Self-transcendence and psychoanalysis

Paul Marcus’ book “Ancient Religious Wisdom, Spirituality, & Psychoanalysis” (2003) maintains three main assumptions. First, the spiritual quest, including the quest for self-transcendence, is a fundamental human activity, and one that psychoanalysis has not fully acknowledged or addressed. Second, psycho­analysis is in crisis because it has become alienated from its parental roots in ancient religious wisdom traditions that took up these existential questions and answered them in spiritual and ethical insights and moral philosophy. Third, psychoanalysis has much to gain from constructive engage­ment with these traditions.

Marcus suggests how some of this wisdom can be integrated into psychoanalysis.

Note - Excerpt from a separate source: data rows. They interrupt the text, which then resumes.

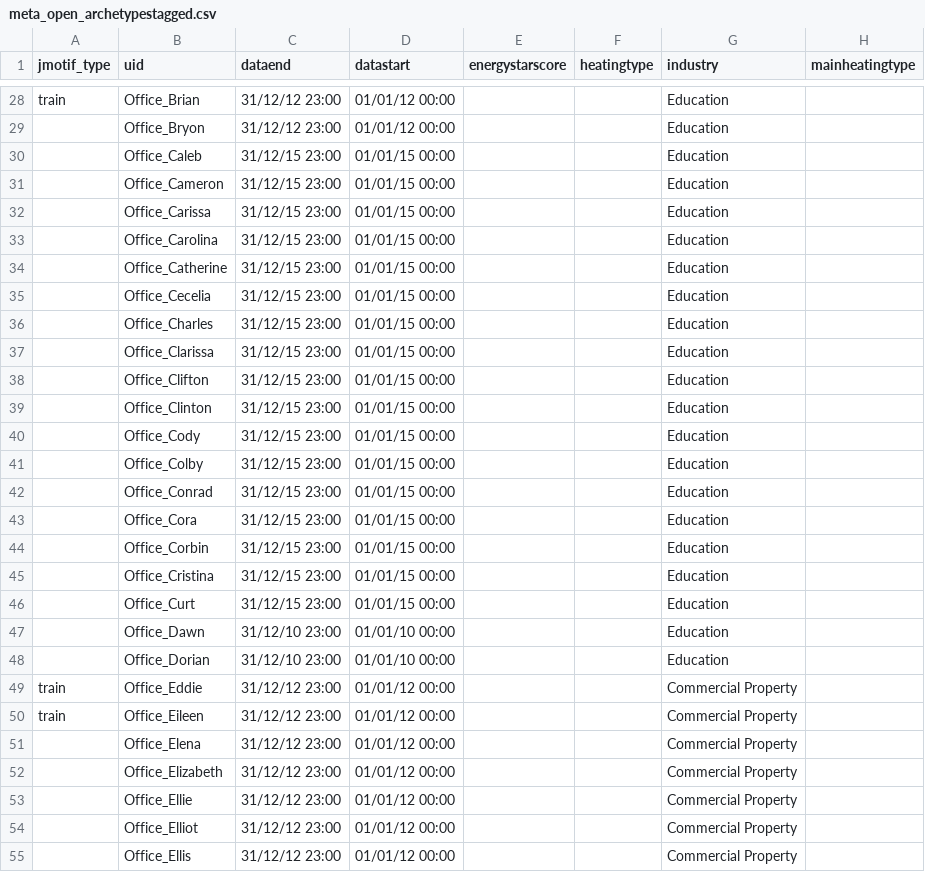
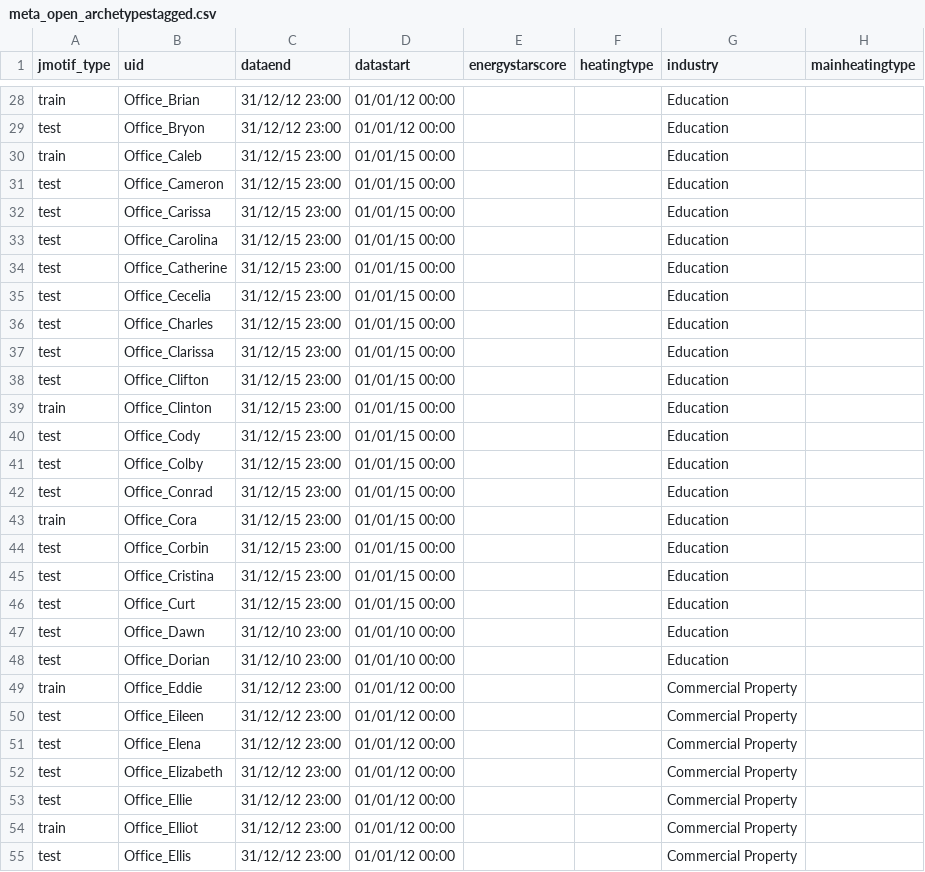
Before and after one commit to buds-lab/the-building-data-genome-project, a CSV file: data/interim/meta_open_archetypestagged.csv, drawn as a sheet; only a part is shown, gaps mark what is left out; the diff covers the shown part only; the diff names each change by its address in the sheet, - before the commit and + after, or states it on an @@ line.

```diff
--- a/data/interim/meta_open_archetypestagged.csv
+++ b/data/interim/meta_open_archetypestagged.csv
-A29 (jmotif_type): (empty)
+A29 (jmotif_type): test
-A30 (jmotif_type): (empty)
+A30 (jmotif_type): train
-A31:A38 (jmotif_type): (empty)
+A31:A38 (jmotif_type): test
-A39 (jmotif_type): (empty)
+A39 (jmotif_type): train
-A40:A42 (jmotif_type): (empty)
+A40:A42 (jmotif_type): test
-A43 (jmotif_type): (empty)
+A43 (jmotif_type): train
-A44:A48 (jmotif_type): (empty)
+A44:A48 (jmotif_type): test
-A50 (jmotif_type): train
+A50 (jmotif_type): test
-A51:A53 (jmotif_type): (empty)
+A51:A53 (jmotif_type): test
-A54 (jmotif_type): (empty)
+A54 (jmotif_type): train
-A55 (jmotif_type): (empty)
+A55 (jmotif_type): test
```
Also changed, not shown: 132 edited cells elsewhere in this file, 39 other files.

Like these tradi­tions, psychoanalysis has a value-informed perspective about what constitutes the ideal human life and of what works against it. As a starting point, analysts need to be clear about their values and those of their theories, and to be informed, knowledgeable, and culturally sensitive to the spiritual and religious values and strivings of clients.

The main theme is the quest for transcendence, an overarching framework of ultimate meaning, significance, and purpose. As a discipline, psychoanalysis can develop a less reductionistic spiritual hermeneutics. In turn, the therapist can decenter the ego and self for the process of self-trans­formation and be attuned to the role of values, purpose and ultimate meaning in clients’ lives.

What do you reckon about this understanding of self-transcedence in therapy?